WHAT IS BEING ASKED
Give the number of lines in these entries that contain "widget", and nothing more.

EXTRACTED RECORDS
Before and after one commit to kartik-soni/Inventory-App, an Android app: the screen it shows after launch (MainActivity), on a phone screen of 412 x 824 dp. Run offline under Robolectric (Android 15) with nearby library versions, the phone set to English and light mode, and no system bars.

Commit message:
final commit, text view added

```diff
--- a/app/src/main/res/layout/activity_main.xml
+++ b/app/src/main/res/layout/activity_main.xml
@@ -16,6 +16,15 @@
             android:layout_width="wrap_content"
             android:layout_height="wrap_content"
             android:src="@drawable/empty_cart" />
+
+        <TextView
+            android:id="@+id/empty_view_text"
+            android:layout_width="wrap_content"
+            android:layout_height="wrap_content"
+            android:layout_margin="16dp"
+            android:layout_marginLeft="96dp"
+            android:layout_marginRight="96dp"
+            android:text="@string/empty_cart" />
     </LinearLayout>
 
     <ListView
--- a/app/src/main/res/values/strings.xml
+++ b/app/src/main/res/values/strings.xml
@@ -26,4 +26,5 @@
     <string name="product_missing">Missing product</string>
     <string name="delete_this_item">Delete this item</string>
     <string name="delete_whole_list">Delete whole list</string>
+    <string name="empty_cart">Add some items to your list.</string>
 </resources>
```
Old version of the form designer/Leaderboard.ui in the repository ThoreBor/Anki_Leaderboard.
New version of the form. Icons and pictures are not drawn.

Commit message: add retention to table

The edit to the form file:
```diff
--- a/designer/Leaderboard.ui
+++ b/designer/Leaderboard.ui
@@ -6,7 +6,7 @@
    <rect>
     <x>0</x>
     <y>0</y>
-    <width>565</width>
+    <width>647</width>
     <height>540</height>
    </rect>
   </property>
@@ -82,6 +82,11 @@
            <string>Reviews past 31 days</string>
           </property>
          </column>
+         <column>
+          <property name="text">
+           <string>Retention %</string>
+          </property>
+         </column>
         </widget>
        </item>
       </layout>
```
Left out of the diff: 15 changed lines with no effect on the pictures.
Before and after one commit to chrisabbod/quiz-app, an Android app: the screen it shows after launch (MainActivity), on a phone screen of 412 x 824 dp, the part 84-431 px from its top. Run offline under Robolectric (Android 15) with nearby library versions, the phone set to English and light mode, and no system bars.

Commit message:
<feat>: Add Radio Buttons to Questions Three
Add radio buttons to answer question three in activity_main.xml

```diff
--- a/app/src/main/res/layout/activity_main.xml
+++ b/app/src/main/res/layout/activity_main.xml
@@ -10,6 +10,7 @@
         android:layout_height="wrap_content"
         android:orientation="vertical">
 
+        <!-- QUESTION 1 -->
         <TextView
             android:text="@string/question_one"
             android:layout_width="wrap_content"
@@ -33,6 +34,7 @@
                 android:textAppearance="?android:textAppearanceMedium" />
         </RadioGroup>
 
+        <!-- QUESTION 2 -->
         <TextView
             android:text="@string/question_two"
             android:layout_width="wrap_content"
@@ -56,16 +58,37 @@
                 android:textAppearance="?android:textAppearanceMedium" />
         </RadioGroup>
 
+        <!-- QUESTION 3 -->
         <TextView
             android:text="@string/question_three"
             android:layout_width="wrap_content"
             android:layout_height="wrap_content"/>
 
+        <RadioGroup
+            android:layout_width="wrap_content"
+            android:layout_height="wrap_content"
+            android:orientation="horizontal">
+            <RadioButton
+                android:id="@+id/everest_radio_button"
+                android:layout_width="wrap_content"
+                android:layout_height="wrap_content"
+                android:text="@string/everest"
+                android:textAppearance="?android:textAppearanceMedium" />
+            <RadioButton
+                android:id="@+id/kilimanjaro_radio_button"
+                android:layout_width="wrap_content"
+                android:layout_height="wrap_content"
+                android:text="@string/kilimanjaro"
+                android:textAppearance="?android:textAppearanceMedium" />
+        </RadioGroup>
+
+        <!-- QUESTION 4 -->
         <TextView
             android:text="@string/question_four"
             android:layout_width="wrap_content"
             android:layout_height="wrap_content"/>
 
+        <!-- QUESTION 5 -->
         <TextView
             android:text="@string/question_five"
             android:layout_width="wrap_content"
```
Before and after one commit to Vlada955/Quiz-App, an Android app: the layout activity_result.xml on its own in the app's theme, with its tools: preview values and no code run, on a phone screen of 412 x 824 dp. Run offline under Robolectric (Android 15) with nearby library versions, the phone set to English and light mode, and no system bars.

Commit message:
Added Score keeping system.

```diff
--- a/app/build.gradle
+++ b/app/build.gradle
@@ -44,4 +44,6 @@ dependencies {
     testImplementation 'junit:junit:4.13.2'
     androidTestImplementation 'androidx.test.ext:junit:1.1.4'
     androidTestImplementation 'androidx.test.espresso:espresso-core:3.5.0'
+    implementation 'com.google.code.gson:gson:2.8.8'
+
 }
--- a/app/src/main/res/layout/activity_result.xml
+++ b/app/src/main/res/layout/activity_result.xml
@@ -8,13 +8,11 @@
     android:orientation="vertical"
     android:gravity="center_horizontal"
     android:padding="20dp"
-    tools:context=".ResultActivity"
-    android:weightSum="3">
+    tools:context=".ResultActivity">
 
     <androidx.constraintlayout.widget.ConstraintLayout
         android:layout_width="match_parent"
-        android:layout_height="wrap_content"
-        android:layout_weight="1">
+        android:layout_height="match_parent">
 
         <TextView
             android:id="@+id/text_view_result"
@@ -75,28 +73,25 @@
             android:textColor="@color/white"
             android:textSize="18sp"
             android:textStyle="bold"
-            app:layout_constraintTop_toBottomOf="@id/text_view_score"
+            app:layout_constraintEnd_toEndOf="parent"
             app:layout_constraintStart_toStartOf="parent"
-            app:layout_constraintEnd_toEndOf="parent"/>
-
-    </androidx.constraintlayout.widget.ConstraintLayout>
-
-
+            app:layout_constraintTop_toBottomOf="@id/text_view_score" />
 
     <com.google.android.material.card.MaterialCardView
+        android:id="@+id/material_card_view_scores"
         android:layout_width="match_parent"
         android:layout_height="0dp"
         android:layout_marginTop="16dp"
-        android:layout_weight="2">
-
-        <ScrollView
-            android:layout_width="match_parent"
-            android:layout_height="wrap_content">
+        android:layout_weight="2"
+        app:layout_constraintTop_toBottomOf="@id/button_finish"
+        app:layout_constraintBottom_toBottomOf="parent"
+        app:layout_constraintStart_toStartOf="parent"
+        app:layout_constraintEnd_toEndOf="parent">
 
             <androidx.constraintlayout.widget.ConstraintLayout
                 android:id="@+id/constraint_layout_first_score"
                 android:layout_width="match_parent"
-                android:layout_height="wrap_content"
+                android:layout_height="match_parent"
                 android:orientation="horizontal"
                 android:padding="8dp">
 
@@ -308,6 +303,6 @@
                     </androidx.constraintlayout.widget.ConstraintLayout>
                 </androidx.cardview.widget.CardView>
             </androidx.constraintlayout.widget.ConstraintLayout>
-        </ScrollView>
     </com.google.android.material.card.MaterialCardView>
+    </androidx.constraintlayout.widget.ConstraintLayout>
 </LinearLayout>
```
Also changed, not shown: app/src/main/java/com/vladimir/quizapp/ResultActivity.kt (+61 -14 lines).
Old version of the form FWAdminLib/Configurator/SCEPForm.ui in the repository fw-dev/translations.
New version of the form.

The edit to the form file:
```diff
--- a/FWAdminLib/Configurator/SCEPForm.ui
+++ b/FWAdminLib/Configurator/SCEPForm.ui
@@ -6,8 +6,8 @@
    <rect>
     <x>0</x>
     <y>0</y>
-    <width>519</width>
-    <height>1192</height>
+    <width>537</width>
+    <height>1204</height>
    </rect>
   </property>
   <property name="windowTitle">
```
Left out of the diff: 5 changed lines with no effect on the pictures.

SOLUTION TO THE EXERCISE
8